(DATA TO EXAMINE Opens)

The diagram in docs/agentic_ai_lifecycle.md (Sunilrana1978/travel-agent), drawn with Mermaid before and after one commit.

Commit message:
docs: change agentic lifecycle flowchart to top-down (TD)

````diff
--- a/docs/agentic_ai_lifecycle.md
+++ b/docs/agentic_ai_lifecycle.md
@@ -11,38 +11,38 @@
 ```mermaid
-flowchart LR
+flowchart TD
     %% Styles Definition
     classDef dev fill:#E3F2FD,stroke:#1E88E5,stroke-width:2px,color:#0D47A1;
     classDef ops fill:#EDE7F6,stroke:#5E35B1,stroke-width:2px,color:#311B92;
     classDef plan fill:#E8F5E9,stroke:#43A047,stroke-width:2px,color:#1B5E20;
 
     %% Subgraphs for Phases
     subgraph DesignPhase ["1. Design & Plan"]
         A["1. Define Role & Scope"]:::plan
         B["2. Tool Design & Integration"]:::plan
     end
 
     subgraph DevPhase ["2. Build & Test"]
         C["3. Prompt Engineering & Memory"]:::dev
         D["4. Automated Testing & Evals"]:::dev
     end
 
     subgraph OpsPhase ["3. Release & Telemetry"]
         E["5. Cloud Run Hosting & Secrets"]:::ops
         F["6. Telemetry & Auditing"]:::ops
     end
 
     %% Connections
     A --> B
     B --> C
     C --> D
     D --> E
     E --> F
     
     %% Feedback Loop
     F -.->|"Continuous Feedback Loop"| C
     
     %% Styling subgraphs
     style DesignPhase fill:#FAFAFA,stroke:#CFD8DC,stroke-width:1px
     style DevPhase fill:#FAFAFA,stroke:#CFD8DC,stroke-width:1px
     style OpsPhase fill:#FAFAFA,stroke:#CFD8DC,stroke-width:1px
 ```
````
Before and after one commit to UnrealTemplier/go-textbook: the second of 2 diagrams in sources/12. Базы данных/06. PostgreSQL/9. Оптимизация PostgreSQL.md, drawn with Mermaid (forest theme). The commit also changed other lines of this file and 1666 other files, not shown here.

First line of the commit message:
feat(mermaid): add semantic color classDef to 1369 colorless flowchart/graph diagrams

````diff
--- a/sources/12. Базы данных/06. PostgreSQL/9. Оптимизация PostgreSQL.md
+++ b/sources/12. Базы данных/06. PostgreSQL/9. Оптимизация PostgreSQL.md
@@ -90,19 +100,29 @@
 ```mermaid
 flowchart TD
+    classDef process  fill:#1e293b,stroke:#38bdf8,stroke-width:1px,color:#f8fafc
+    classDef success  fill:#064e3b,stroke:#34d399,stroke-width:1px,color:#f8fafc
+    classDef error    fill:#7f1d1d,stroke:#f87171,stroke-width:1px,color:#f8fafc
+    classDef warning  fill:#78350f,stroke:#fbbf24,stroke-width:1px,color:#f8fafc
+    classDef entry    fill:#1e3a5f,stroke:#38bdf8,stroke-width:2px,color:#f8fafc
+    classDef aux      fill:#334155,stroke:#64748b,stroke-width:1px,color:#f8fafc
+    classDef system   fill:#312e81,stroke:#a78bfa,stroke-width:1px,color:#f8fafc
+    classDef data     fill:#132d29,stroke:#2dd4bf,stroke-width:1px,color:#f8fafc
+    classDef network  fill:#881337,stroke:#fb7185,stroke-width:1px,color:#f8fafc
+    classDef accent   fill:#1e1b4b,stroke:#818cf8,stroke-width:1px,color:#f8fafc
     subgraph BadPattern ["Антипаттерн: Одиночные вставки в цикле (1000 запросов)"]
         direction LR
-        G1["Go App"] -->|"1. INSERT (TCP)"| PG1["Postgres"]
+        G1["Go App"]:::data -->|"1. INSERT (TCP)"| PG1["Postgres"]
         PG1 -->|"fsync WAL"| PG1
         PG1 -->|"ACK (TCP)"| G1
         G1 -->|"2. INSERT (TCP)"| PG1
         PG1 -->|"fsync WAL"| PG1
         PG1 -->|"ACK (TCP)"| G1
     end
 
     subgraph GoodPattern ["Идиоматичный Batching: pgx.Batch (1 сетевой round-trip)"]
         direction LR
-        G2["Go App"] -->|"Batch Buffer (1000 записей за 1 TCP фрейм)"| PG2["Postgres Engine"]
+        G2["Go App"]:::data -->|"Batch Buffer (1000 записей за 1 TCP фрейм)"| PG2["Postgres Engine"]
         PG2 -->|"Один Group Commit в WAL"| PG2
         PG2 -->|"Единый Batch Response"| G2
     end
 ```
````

(DATA TO EXAMINE Closes)

_WORK ITEM_
Copy each line above that has the word "flowchart".

_SOLVED EXERCISE_
docs: change agentic lifecycle flowchart to top-down (TD)
-flowchart LR
+flowchart TD
feat(mermaid): add semantic color classDef to 1369 colorless flowchart/graph diagrams
 flowchart TD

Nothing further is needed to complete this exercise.